Description: This paper examines in humans the proposition emanating from studies in beagles that long-term retention of radium varies in proportion to the calcium addition rate at the time of intake. Because data on the calcium addition rate in younger humans were fragmentary, human calcium-addition rates were scaled from those in beagles, the relative calcium accretion rates in the two species at equivalent stages of skeletal growth providing the scaling factor. The variation of radium retention with age was determined by fitting a modified power function to data on the retention of radium from about 30 to 15,000 days following a series of therapeutic injections of /sup 226/Ra in humans ranging in age from 18 to 63 yr. The fractional retention R at t days following a single injection of /sup 226/Ra was described by R = (1 + t/d)/sup -0/ /sup 44/. The age-dependent time constant d in the retention function was found to be proportional to the calcium addition rate at the time of injection in subjects receiving < 200 ..mu..g /sup 226/Ra.
Date: January 1, 1981
Creator: Parks, N.J. & Keane, A.T.
Partner: UNT Libraries Government Documents Department

Energy losses in conductors carrying very high currents

Description: Conductors carrying very high currents show losses of an electromagnetic and a shock compression nature. Electromagnetic losses (joule heating in the skin layer, magnetic flux diffusion) scale as H/sup 3/ or (I/a)/sup 3/, where H is the self magnetic field of the current and I/a is the current divided by conductor - periphery; shock losses scale as H/sup 4/ or H/sup 3/ ((I/a)/sup 4/ or (I/a)/sup 3/) depending on the magnitude of I. In experiments where electrical energy must be converged from a large pulsed power supply to a small load, these losses can account for half the orignal energy and limit the magnitude of the energy per unit volume in the load. These considerations may be important for the study of material properties at high energy density.
Date: January 1, 1981
Creator: Singer, S. & Hunter, R.O.
Partner: UNT Libraries Government Documents Department

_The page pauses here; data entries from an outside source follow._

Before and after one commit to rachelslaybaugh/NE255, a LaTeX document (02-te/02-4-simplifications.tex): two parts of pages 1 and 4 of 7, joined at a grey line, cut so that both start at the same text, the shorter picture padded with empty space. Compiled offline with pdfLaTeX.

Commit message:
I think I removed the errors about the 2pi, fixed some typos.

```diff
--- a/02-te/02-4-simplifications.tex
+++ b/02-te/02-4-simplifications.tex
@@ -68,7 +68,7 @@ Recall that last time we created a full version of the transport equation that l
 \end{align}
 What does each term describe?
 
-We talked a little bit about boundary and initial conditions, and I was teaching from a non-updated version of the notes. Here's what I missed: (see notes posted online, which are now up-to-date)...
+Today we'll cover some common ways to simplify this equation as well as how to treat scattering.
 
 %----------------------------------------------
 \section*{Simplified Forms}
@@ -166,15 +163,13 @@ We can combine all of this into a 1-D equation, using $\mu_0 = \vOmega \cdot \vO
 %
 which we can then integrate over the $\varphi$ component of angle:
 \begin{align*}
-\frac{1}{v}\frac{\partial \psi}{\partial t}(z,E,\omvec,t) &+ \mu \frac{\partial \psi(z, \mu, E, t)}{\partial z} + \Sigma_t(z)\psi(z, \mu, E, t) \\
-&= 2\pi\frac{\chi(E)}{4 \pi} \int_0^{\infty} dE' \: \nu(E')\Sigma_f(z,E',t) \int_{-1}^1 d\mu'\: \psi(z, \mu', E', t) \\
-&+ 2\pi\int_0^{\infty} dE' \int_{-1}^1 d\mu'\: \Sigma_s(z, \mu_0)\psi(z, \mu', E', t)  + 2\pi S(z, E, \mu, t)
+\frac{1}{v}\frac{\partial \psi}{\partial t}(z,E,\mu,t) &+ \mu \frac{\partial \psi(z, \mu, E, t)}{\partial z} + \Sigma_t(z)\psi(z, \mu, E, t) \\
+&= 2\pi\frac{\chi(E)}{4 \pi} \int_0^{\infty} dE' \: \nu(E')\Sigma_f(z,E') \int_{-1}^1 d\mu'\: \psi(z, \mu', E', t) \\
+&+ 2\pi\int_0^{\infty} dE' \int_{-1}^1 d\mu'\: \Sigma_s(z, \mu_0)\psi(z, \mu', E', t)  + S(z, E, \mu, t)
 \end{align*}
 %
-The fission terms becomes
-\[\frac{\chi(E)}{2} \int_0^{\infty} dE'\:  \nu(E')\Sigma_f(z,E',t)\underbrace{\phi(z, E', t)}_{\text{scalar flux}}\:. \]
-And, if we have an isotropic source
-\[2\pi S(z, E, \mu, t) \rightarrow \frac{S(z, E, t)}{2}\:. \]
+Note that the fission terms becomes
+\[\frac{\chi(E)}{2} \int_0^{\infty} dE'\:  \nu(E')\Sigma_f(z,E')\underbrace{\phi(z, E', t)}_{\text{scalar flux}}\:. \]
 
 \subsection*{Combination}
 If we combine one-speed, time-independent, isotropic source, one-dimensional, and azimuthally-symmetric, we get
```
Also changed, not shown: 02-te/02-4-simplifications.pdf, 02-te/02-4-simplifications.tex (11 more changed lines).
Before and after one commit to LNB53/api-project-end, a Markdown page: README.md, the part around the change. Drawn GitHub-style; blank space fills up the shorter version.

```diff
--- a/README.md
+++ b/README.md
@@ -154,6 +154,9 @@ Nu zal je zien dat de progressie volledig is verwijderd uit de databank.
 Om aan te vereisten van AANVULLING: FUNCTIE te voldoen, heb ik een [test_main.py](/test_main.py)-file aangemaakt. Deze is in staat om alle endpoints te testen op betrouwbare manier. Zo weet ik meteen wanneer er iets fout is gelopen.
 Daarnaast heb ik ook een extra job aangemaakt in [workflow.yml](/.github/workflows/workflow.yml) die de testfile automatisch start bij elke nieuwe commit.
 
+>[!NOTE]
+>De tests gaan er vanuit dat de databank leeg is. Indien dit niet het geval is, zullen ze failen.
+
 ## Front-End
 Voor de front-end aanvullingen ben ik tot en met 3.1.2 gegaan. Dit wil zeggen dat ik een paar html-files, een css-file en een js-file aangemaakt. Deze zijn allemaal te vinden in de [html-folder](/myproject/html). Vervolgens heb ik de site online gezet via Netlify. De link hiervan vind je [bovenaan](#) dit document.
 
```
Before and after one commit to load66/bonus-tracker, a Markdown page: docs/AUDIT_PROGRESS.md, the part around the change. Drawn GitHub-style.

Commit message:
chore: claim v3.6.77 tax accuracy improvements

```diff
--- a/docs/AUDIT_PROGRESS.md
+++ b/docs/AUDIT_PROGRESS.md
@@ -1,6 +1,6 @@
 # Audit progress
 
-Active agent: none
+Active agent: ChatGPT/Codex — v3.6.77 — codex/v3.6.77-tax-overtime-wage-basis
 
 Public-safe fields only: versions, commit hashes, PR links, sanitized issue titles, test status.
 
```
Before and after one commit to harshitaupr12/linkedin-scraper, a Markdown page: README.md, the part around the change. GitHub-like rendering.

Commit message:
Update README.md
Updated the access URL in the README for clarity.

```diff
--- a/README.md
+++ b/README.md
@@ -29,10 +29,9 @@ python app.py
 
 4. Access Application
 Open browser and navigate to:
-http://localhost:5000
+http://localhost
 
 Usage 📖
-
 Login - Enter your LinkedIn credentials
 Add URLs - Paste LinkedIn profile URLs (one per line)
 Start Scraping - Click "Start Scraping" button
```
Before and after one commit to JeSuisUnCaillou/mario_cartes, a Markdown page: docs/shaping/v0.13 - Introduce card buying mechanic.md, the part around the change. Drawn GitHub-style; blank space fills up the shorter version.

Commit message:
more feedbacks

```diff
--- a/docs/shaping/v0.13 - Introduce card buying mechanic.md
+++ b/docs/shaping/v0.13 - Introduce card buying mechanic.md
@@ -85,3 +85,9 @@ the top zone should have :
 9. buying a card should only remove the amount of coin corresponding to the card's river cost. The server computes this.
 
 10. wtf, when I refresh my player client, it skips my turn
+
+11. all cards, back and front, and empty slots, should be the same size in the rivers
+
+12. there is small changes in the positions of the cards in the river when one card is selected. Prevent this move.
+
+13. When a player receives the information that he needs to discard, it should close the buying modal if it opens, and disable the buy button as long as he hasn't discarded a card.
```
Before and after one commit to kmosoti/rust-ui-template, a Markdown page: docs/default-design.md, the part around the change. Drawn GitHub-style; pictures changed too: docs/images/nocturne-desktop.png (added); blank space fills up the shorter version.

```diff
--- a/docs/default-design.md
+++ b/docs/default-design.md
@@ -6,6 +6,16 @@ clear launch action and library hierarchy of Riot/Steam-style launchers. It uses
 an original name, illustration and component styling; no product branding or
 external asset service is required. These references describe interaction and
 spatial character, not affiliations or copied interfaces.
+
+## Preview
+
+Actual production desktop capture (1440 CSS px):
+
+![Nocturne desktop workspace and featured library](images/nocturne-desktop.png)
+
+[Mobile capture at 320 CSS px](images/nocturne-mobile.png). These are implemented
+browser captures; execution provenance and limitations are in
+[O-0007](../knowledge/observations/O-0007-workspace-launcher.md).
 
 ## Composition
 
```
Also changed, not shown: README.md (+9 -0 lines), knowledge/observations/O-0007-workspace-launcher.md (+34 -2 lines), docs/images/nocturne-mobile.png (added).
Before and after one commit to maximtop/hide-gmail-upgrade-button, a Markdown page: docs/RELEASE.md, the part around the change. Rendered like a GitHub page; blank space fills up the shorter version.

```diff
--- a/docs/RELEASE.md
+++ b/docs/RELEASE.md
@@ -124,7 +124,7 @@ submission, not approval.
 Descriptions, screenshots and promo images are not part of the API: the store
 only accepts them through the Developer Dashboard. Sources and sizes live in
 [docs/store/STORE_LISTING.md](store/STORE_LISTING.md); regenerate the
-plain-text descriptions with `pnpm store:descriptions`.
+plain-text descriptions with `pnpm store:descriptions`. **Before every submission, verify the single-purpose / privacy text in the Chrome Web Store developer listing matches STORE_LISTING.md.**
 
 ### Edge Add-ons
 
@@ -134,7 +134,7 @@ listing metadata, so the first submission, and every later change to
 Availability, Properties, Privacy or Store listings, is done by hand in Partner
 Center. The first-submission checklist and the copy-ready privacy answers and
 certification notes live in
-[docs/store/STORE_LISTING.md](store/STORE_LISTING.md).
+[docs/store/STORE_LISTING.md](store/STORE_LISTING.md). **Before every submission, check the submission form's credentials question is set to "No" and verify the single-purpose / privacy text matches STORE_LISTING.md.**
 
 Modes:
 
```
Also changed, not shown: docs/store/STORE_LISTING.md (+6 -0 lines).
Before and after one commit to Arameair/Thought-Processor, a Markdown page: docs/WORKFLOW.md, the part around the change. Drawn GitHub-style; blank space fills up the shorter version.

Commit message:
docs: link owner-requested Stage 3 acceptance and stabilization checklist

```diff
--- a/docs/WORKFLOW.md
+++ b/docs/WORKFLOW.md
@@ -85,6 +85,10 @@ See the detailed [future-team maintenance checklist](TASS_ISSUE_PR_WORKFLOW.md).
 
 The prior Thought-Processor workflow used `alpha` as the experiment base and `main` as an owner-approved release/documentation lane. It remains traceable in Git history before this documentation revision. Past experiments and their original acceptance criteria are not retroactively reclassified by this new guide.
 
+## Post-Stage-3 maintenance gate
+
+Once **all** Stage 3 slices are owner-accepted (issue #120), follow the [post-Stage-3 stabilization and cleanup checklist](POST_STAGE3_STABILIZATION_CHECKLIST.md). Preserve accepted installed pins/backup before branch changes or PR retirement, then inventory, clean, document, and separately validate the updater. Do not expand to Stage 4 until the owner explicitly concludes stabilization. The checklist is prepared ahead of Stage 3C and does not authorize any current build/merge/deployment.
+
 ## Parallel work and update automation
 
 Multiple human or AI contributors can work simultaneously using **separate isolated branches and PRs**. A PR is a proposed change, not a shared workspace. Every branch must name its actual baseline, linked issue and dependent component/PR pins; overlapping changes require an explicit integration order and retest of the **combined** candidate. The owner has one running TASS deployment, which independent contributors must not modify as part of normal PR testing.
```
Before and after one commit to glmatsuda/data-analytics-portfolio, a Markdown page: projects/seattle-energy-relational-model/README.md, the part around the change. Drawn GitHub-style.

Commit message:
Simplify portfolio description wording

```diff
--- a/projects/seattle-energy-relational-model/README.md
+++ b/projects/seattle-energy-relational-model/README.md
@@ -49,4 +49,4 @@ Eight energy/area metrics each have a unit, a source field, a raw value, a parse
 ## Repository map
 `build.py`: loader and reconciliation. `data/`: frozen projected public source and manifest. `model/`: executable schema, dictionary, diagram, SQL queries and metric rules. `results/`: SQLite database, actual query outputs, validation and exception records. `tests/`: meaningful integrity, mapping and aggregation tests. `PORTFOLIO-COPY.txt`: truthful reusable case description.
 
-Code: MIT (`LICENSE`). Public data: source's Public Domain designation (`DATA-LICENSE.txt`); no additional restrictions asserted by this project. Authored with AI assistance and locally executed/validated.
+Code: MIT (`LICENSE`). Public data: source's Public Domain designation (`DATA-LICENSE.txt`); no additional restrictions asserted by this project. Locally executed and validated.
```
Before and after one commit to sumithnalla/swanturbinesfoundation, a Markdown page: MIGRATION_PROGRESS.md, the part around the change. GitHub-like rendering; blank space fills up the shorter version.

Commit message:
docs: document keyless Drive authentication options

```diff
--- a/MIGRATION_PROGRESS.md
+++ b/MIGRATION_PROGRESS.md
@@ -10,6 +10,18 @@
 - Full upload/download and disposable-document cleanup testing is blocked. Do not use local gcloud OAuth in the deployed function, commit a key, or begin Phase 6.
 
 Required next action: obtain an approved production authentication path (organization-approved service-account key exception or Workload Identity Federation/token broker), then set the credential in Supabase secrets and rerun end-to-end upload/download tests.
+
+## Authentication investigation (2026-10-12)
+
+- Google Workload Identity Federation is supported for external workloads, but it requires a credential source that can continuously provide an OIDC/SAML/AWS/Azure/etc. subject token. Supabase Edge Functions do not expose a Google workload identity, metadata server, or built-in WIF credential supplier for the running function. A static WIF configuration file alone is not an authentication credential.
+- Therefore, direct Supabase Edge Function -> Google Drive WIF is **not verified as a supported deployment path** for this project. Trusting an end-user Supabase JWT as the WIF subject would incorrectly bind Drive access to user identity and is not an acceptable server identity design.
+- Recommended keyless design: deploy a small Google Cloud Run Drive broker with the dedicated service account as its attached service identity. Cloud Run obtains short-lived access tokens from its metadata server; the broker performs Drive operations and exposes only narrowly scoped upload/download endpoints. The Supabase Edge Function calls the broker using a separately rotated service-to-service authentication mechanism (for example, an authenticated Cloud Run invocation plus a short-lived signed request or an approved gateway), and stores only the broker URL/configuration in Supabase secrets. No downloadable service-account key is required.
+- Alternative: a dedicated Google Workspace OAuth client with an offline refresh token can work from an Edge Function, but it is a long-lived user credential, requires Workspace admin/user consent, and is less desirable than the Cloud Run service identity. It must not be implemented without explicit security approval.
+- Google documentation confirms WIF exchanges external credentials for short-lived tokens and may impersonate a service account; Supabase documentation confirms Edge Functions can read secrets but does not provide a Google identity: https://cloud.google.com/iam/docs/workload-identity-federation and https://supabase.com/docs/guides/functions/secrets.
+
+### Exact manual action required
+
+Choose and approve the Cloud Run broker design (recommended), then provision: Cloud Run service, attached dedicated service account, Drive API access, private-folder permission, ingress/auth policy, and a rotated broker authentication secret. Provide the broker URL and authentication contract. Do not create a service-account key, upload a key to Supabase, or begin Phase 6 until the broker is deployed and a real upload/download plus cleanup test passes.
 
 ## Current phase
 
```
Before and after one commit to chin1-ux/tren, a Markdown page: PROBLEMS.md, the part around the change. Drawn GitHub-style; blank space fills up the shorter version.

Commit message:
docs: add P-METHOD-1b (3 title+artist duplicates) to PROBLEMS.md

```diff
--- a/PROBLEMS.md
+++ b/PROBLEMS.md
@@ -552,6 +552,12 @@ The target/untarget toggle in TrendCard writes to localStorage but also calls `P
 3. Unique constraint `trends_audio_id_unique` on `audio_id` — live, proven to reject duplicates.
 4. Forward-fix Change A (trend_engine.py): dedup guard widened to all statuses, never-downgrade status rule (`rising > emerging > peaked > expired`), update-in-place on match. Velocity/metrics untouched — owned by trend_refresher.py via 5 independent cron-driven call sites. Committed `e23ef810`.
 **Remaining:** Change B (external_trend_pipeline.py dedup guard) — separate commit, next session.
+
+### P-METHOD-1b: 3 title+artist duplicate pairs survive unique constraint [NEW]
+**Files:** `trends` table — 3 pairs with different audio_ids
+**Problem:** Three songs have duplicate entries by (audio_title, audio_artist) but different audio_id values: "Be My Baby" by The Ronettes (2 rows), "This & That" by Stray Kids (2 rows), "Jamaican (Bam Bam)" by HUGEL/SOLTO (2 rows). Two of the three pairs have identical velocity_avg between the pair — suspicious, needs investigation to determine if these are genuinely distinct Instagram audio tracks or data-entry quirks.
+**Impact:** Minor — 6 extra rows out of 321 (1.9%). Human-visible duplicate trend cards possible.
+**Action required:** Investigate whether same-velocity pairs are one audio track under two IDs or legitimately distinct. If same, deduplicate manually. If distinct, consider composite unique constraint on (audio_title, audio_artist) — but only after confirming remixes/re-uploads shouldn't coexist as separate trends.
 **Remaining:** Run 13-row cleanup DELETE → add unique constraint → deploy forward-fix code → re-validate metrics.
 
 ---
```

Effects of internal gain assumptions in building energy calculations

Description: The utilization of direct solar gains in buildings can be affected by operating profiles, such as schedules for internal gains, thermostat controls, and ventilation rates. Building energy analysis methods use various assumptions about these profiles. The effects of typical internal gain assumptions in energy calculations are described. Heating and cooling loads from simulations using the DOE 2.1 computer code are compared for various internal-gain inputs: typical hourly profiles, constant average profiles, and zero gain profiles. Prototype single-family-detached and multi-family-attached residential units are studied with various levels of insulation and infiltration. Small detached commercial buildings and attached zones in large commercial buildings are studied with various levels of internal gains. The results of this study indicate that calculations of annual heating and cooling loads are sensitive to internal gains, but in most cases are relatively insensitive to hourly variations in internal gains.
Date: January 1, 1981
Creator: Christensen, C. & Perkins, R.
Partner: UNT Libraries Government Documents Department